Instructions to follow:
Please write out only the lines running from the one with "PRAT --> ENG" through the last line of the listing, each exactly as given.

»»

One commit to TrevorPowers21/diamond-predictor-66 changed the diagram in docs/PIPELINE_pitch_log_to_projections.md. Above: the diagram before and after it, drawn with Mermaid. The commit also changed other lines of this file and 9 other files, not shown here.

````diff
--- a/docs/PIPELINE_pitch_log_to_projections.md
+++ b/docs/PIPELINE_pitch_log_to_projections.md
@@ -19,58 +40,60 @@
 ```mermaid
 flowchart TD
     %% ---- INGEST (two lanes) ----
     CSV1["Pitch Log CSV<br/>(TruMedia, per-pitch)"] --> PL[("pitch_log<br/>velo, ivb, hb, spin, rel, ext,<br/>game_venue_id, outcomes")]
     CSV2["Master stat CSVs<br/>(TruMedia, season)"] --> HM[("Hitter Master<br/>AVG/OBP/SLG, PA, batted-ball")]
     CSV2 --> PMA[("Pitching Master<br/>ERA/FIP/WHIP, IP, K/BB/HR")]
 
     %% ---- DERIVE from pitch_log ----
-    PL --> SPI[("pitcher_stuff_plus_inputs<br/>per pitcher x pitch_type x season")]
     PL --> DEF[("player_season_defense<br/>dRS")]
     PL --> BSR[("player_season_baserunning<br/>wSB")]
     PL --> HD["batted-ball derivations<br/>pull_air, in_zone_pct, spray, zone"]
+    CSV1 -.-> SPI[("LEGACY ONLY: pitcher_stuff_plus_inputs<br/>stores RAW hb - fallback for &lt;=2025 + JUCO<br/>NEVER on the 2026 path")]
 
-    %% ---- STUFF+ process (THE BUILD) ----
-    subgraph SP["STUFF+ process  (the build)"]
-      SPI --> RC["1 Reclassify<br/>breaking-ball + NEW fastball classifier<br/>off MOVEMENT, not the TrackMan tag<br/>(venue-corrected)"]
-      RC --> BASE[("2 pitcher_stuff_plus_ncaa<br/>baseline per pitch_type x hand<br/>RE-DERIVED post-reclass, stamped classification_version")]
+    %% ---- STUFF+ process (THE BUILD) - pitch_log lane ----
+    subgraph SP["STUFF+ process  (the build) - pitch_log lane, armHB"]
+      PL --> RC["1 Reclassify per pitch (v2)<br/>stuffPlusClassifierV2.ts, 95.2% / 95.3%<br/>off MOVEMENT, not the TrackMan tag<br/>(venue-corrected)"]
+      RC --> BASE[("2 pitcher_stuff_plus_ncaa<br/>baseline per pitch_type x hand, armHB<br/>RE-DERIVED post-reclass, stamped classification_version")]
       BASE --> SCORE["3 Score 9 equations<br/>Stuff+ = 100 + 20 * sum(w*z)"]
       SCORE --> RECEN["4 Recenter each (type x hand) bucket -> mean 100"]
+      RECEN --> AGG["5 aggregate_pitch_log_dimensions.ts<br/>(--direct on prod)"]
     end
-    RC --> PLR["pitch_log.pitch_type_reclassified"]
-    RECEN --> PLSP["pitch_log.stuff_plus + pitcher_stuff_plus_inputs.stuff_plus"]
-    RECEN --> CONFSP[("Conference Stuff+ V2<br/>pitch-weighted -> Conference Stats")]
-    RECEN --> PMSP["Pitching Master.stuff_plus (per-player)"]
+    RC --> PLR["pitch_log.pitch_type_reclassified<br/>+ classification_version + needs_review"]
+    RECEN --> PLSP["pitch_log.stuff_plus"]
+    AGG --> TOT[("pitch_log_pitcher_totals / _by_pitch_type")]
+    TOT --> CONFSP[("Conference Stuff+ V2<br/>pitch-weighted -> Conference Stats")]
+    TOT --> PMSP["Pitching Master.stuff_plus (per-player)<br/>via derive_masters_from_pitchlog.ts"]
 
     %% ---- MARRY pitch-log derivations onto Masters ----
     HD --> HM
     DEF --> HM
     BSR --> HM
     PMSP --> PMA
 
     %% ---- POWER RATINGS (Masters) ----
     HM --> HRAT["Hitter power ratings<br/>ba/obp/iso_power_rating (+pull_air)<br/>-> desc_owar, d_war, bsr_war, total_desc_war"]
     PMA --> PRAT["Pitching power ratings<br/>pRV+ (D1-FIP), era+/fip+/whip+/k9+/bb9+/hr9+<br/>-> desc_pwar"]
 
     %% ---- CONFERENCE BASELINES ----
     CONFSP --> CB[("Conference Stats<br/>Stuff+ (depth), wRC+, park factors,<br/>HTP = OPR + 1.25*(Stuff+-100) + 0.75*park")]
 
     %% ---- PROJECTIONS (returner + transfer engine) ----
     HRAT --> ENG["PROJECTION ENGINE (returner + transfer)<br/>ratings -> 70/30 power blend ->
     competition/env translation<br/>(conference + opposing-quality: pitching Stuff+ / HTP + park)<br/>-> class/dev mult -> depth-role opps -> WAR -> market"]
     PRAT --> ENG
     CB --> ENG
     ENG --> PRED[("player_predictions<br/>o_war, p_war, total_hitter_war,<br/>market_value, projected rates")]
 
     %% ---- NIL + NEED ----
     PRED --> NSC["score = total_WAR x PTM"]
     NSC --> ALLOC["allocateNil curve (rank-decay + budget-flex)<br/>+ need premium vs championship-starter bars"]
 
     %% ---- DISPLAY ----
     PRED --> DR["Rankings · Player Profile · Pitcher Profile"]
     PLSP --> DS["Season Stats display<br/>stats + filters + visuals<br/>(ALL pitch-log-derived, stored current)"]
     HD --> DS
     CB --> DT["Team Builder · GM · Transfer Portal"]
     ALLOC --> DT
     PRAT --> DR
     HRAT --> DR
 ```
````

««

Finished exercise:
     PRAT --> ENG
     CB --> ENG
     ENG --> PRED[("player_predictions<br/>o_war, p_war, total_hitter_war,<br/>market_value, projected rates")]
 
     %% ---- NIL + NEED ----
     PRED --> NSC["score = total_WAR x PTM"]
     NSC --> ALLOC["allocateNil curve (rank-decay + budget-flex)<br/>+ need premium vs championship-starter bars"]
 
     %% ---- DISPLAY ----
     PRED --> DR["Rankings · Player Profile · Pitcher Profile"]
     PLSP --> DS["Season Stats display<br/>stats + filters + visuals<br/>(ALL pitch-log-derived, stored current)"]
     HD --> DS
     CB --> DT["Team Builder · GM · Transfer Portal"]
     ALLOC --> DT
     PRAT --> DR
     HRAT --> DR
 ```
````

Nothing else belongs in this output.